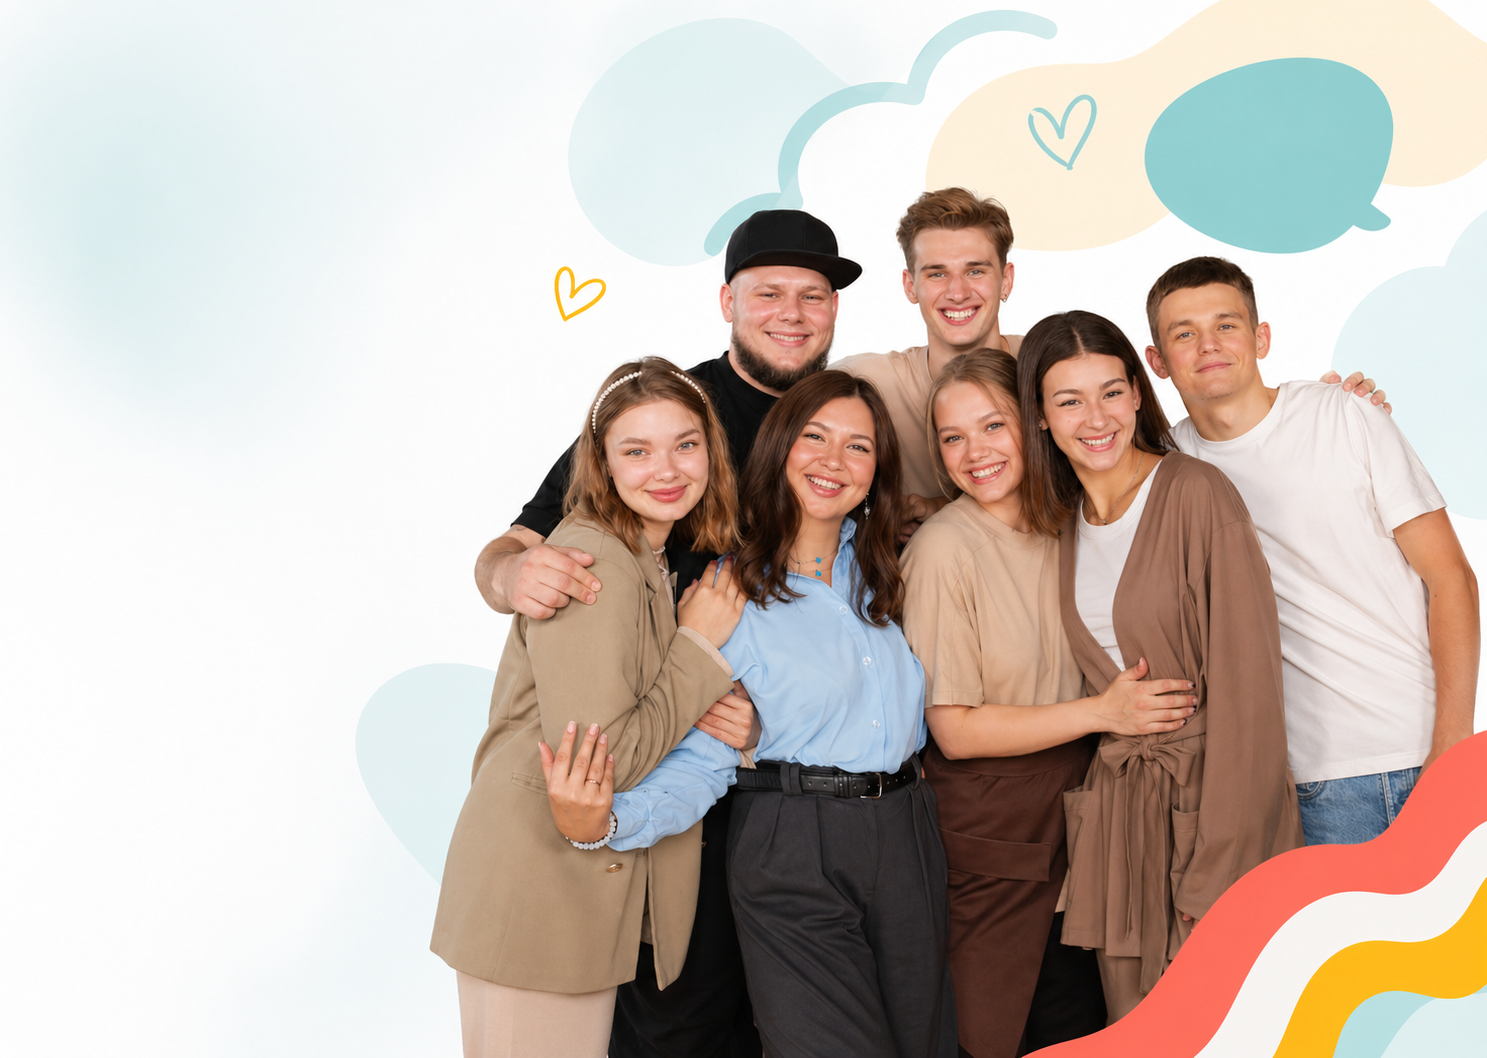
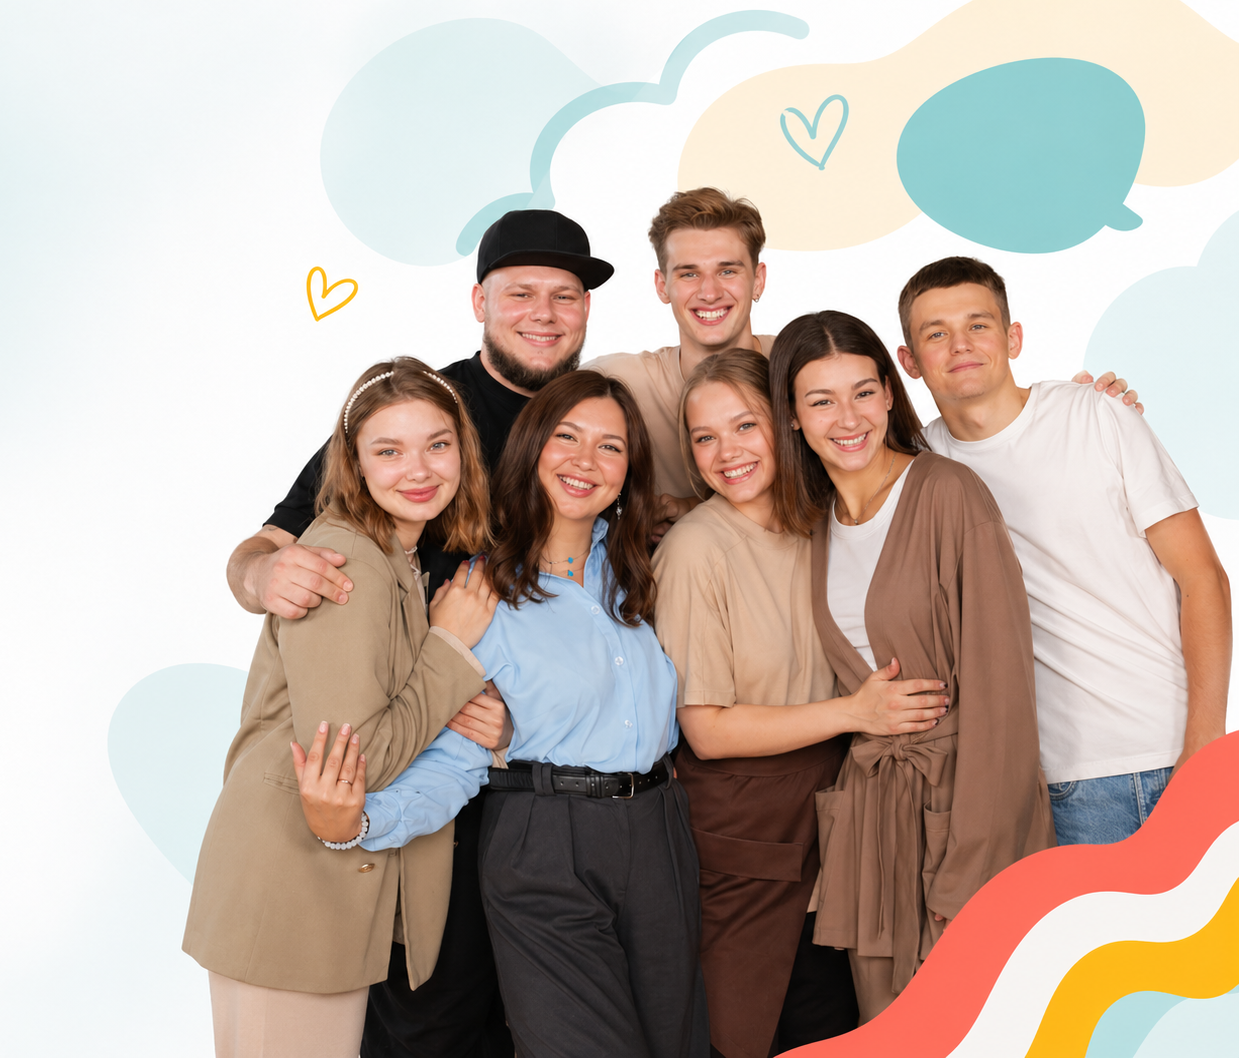
Правки

diff --git a/frontend/src/index.css b/frontend/src/index.css
@@ -486,7 +486,7 @@ textarea.input-premium {
 .auth-page {
   height: 100vh;
   display: grid;
-  grid-template-columns: 1fr min(calc(100vh * 1.405), calc(100vw - 400px));
+  grid-template-columns: 1fr min(calc(100vh * 1.171), calc(100vw - 400px));
   background: #fff;
   overflow: hidden;
 }
@@ -692,7 +692,7 @@ textarea.input-premium {
   width: 100%;
   height: 100%;
   object-fit: cover;
-  object-position: center top;
+  object-position: left top;
 }
 
 .auth-speech-bubble {
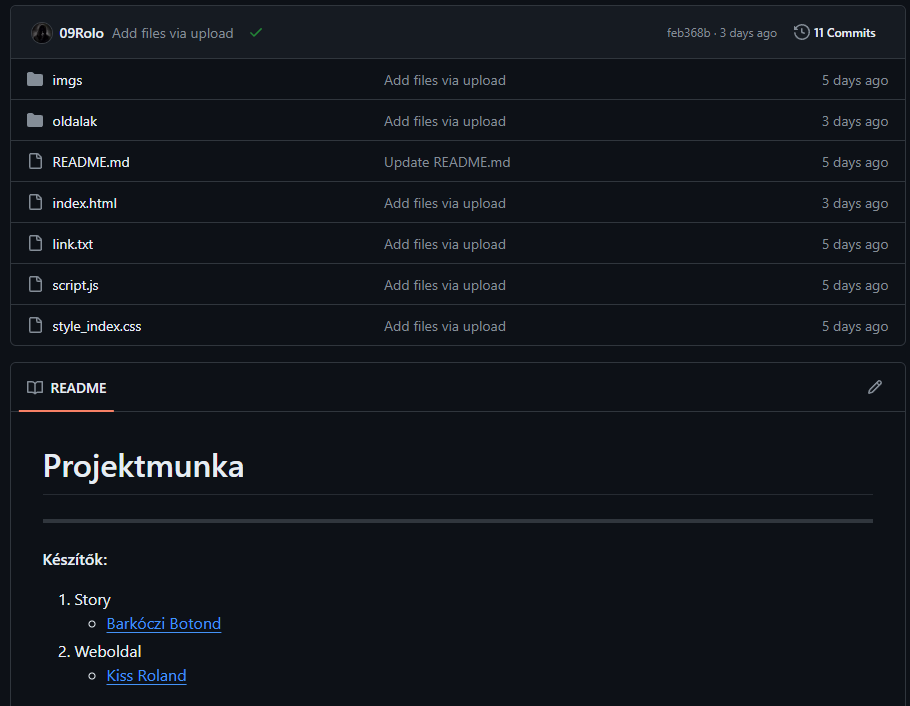
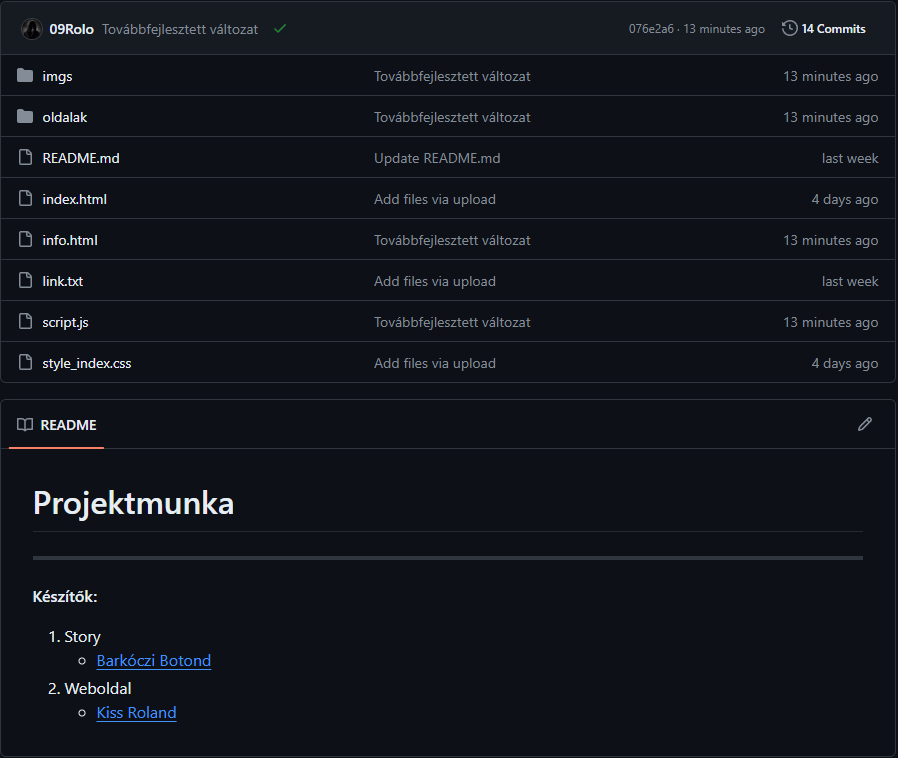
Add files via upload

diff --git a/oldalak/style.css b/oldalak/style.css
@@ -618,6 +618,22 @@ hr {
 
 
 @media screen and (max-width: 799px) {
+    .bg > * {
+        display: none;
+    }
+
+
+    .bg::before {
+        display: inline;
+        content: "A teljes élményhez gépen játsz a játékkal!";
+        background-color: rgba(0, 0, 0, 0.5);
+        color: white;
+        font-size: 50px;
+        padding: 10px;
+    }
+    
+    /*
+
     body {
         background-color: black;
     }
@@ -684,6 +700,7 @@ hr {
     .buttons > * {
         margin-bottom: 10px;
     }
+    */
 }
● ● ●
• What the exercise asks:
From the line with "teljes élményhez gépen" to the end of the listing above, set down every line exactly as it appears, both ends included.

• Exercise output:
+        content: "A teljes élményhez gépen játsz a játékkal!";
+        background-color: rgba(0, 0, 0, 0.5);
+        color: white;
+        font-size: 50px;
+        padding: 10px;
+    }
+    
+    /*
+
     body {
         background-color: black;
     }
@@ -684,6 +700,7 @@ hr {
     .buttons > * {
         margin-bottom: 10px;
     }
+    */
 }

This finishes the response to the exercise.